"I simply wish to hear your real, real opinion," Mrs. St. Clair told Holmes in "The Man With The Twisted Lip." Many a client sought his opinion, his guidance . . . it wasn't that they expected an absolute solution to their problems from him, often just an opinion of their circumstances that they could use to carry on with their lives. Holmes's opinions had value.
Sherlock Holmes's opinion was that of the specialist, taking in the current data, running it by his years of study and carefully developed techniques, and coming up with is best diagnosis of what was occurring that troubled his client. The medical model that his unique profession was based on is fairly clear and much cited in Sherlockiana past.
Sherlock Holmes was no cookie-cutter solver of MURRR-DURRRRs. In many cases, Sherlock Holmes was a sort of "life doctor." Something weird got your life off course? Weird request from your employer? (So many weird employers in the Canon.) Go to Sherlock Holmes for his professional opinion.
Professional, because it had value. And you had to seek it out.

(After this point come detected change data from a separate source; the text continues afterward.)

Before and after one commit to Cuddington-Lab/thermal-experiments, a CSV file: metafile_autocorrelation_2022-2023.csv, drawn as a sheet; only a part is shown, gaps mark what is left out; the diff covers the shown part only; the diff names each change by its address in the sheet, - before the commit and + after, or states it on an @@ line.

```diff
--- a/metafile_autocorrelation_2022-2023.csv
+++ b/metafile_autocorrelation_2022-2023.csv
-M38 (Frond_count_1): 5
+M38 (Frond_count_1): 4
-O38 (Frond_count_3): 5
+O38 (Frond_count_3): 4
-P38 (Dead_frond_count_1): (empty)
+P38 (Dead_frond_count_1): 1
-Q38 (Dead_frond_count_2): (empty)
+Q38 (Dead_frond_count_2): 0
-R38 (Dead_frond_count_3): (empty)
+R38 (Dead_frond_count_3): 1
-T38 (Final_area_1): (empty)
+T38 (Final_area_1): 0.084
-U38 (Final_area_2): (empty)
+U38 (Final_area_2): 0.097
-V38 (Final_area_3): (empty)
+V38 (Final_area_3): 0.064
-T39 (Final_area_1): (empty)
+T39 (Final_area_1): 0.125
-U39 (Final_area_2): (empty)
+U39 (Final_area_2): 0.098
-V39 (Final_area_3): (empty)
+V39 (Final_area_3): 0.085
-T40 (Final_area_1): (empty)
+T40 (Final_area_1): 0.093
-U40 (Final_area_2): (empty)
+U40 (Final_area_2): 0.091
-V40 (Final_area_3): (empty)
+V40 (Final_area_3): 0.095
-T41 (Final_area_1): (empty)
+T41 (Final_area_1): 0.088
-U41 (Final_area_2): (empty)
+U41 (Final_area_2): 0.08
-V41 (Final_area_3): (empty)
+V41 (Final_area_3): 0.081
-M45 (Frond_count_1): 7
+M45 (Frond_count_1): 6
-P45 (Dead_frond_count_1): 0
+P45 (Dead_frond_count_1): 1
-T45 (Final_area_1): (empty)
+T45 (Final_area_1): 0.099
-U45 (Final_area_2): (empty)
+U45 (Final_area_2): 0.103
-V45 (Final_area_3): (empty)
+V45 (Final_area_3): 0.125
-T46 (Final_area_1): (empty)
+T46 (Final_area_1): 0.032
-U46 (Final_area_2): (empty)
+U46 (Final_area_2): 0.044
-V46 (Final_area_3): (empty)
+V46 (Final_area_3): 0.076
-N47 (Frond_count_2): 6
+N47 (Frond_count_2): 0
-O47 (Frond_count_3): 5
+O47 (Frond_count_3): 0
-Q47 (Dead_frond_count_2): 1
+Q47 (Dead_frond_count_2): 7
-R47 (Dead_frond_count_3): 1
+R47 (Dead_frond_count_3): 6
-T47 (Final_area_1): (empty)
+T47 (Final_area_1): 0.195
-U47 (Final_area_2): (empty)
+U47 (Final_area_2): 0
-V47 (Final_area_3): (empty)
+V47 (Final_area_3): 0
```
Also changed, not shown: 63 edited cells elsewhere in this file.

We've had the saying "Opinions are like [insert body part here], everybody has one" for a very, very long time. But what we didn't have until relatively recently was a constant, free-flowing tsunami of opinions, incited, amplified, and generally super-charged by a legion whose job or hobby it is to supply stimulation to the greatest number of people they can attract to their ongoing flow of opinion, reaction, or opinion-reference. Controversies flare and recede simply to supply opinion fodder. Why?

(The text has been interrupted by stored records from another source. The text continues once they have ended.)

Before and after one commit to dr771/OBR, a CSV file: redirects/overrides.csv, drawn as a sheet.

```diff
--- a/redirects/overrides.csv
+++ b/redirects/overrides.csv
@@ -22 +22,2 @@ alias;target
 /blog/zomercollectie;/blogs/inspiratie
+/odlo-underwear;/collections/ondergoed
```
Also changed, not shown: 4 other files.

Well, the simple answer is that we are a world of faulty Sherlock Holmeses.
"My mind," he said, "rebels at stagnation. Give me problems, give me work, give me the most abstruse cryptogram, or the most intricate analysis, and I am in my own proper atmosphere. I can dispense then with artificial stimulants. But I abhor the dull routine of existence. I crave for mental exaltation. That is why I have chosen my own particular profession, or rather created it, for I am the only one in the world."

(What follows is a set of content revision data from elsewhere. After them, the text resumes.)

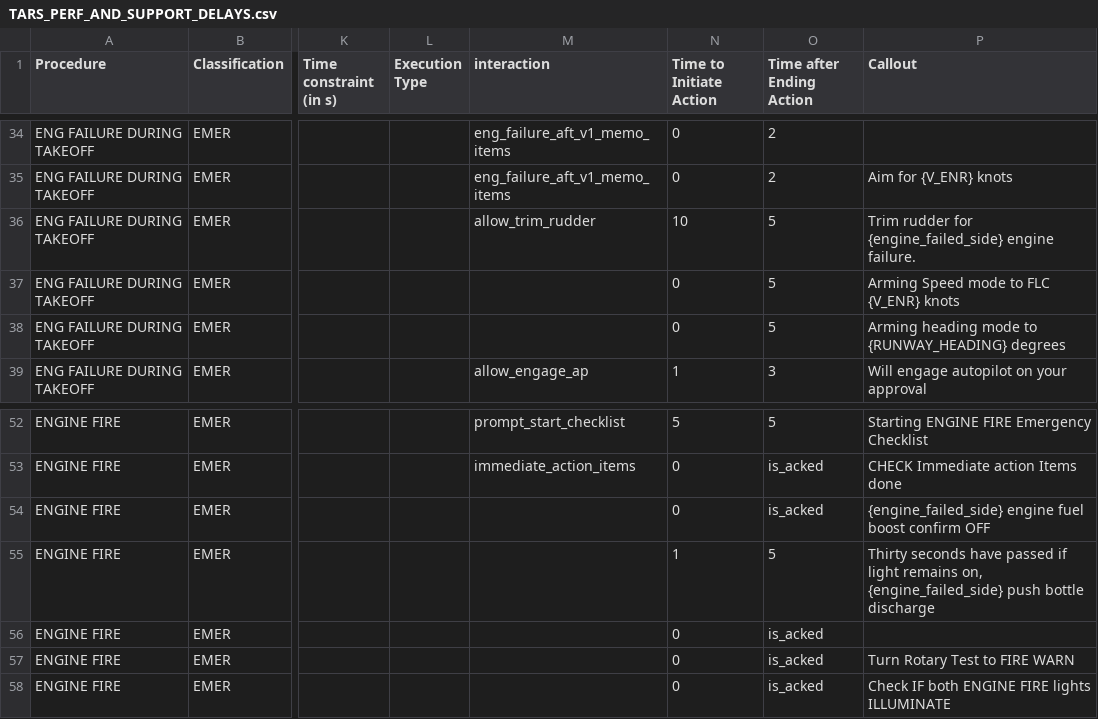
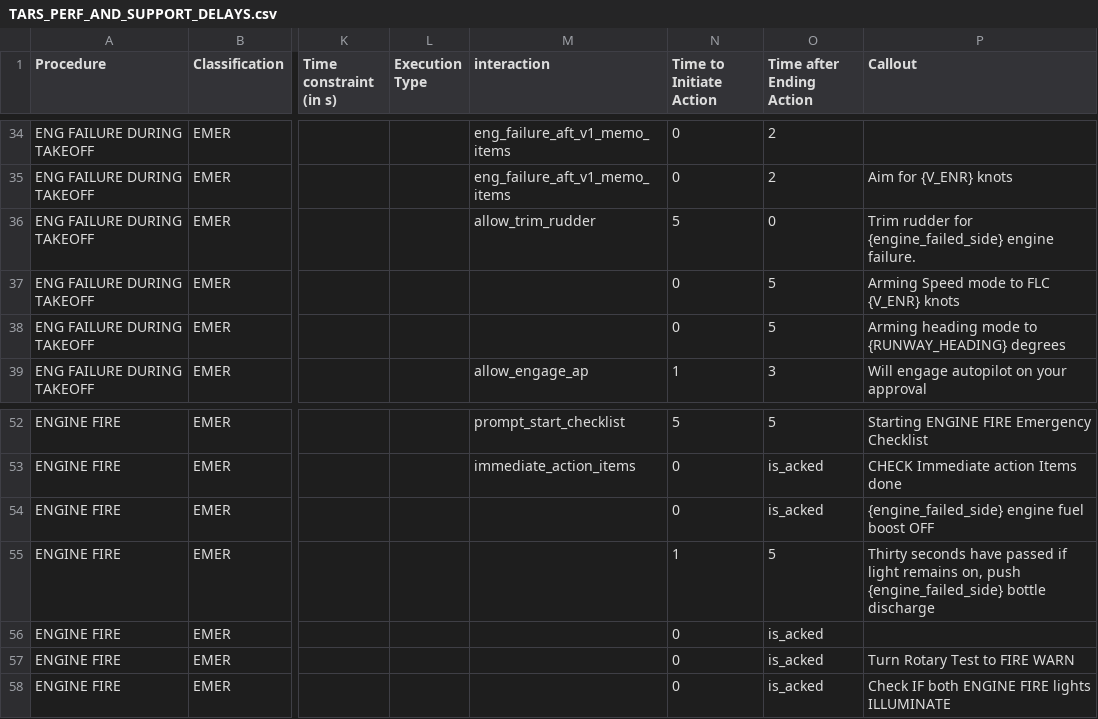
Before and after one commit to Bertonlome/TARS, a CSV file: Core/TARS_PERF_AND_SUPPORT_DELAYS.csv, drawn as a sheet; only a part is shown, gaps mark what is left out; the diff names each change by its address in the sheet, - before the commit and + after, or states it on an @@ line.

Commit message:
no delays to be tested and supporter to be tested

```diff
--- a/Core/TARS_PERF_AND_SUPPORT_DELAYS.csv
+++ b/Core/TARS_PERF_AND_SUPPORT_DELAYS.csv
-N36 (Time to Initiate Action): 10
+N36 (Time to Initiate Action): 5
-O36 (Time after Ending Action): 5
+O36 (Time after Ending Action): 0
-P54 (Callout): …fuel boost confirm OFF
+P54 (Callout): …fuel boost OFF
-P55 (Callout): …remains on, {engine_failed_side} push bottle discharge
+P55 (Callout): …remains on, push {engine_failed_side} bottle discharge
```
Also changed, not shown: Core/HUMAN_PERF_NO_TARS.csv, Core/HUMAN_PERF_TARS_SUPPORT.csv, 28 other files.
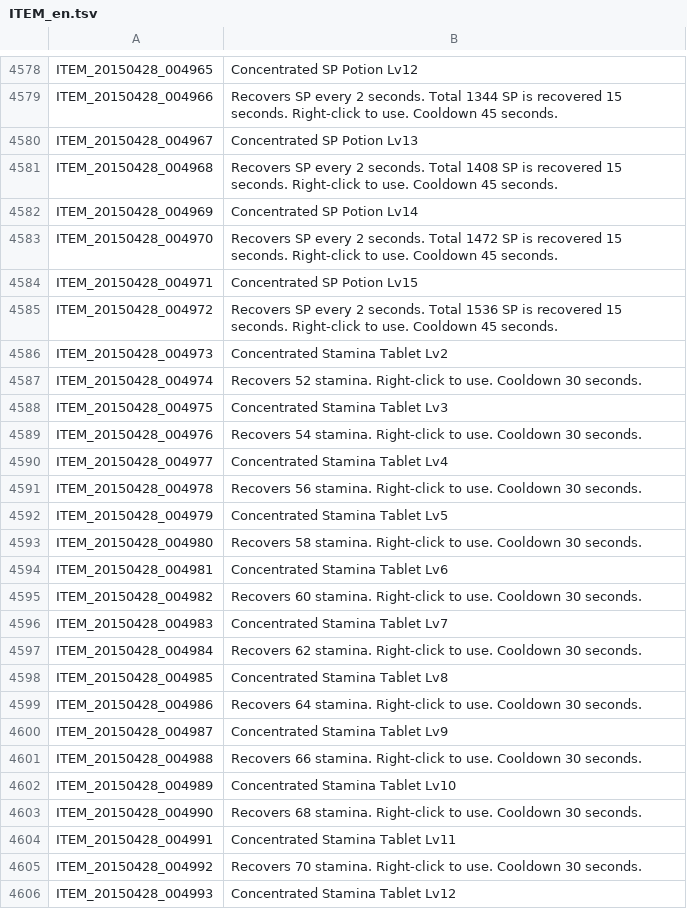
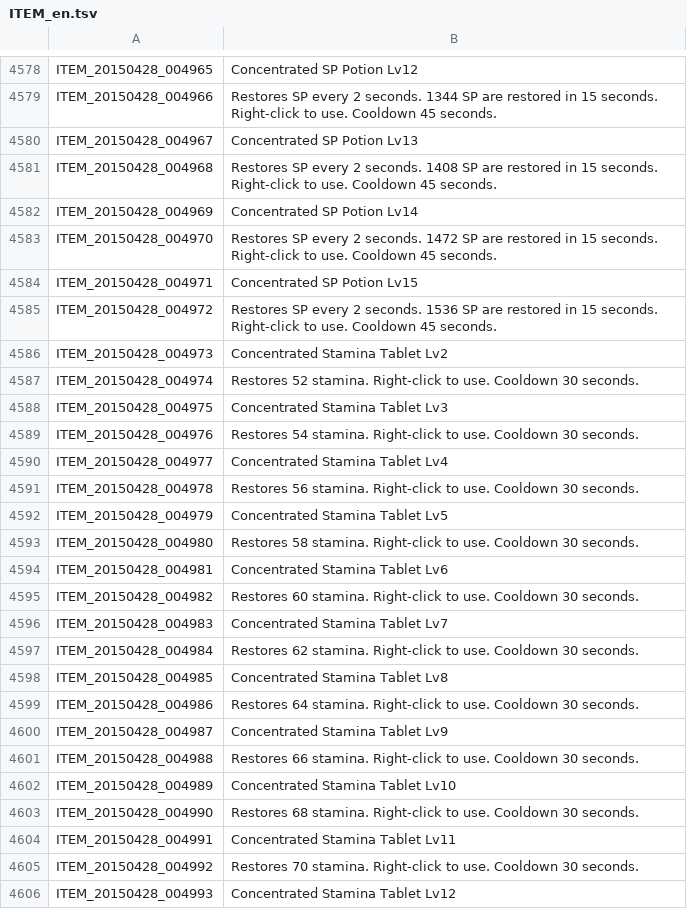
Before and after one commit to marikim/EnglishTranslation, a TSV file: ITEM_en.tsv, drawn as a sheet; only a part is shown, gaps mark what is left out; the diff covers the shown part only; the diff names each change by its address in the sheet, - before the commit and + after, or states it on an @@ line.

```diff
--- a/ITEM_en.tsv
+++ b/ITEM_en.tsv
-B4579: Recovers SP every 2 seconds. Total 1344 SP is recovered 15 seconds.…
+B4579: Restores SP every 2 seconds. 1344 SP are restored in 15 seconds.…
-B4581: Recovers SP every 2 seconds. Total 1408 SP is recovered 15 seconds.…
+B4581: Restores SP every 2 seconds. 1408 SP are restored in 15 seconds.…
-B4583: Recovers SP every 2 seconds. Total 1472 SP is recovered 15 seconds.…
+B4583: Restores SP every 2 seconds. 1472 SP are restored in 15 seconds.…
-B4585: Recovers SP every 2 seconds. Total 1536 SP is recovered 15 seconds.…
+B4585: Restores SP every 2 seconds. 1536 SP are restored in 15 seconds.…
-B4587: Recovers 52 stamina.…
+B4587: Restores 52 stamina.…
-B4589: Recovers 54 stamina.…
+B4589: Restores 54 stamina.…
-B4591: Recovers 56 stamina.…
+B4591: Restores 56 stamina.…
-B4593: Recovers 58 stamina.…
+B4593: Restores 58 stamina.…
-B4595: Recovers 60 stamina.…
+B4595: Restores 60 stamina.…
-B4597: Recovers 62 stamina.…
+B4597: Restores 62 stamina.…
-B4599: Recovers 64 stamina.…
+B4599: Restores 64 stamina.…
-B4601: Recovers 66 stamina.…
+B4601: Restores 66 stamina.…
-B4603: Recovers 68 stamina.…
+B4603: Restores 68 stamina.…
-B4605: Recovers 70 stamina.…
+B4605: Restores 70 stamina.…
```
Also changed, not shown: 45 edited cells elsewhere in this file.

"I am the last and highest court of appeal in detection. When Gregson, or Lestrade, or Athelney Jones are out of their depths - which, by the way, is their normal state - the matter is laid before me. I examine the data, as an expert, and pronounce a specialist's opinion."
Ah, those silly Gregsons! Out there in the world, running around out of their depths. How good it is to be Sherlock Holmes, setting them straight.
Although we are not the only one in the world, and our sitting room is not 221B Baker Street . . . more like just the steps in front of the building, where we hope Gregson, or any client, really, will happen to wander along the sidewalk in front of us while we're talking about the case he is interested in.
"I am the only one in the world," Sherlock Holmes said, and indeed he was. For good reason.
So here's to Sherlock Holmes and those truly like him, and hoping their voices don't get lost in the din.
(This said as a card-carrying member of the din. Irony, it always gets you in the end.)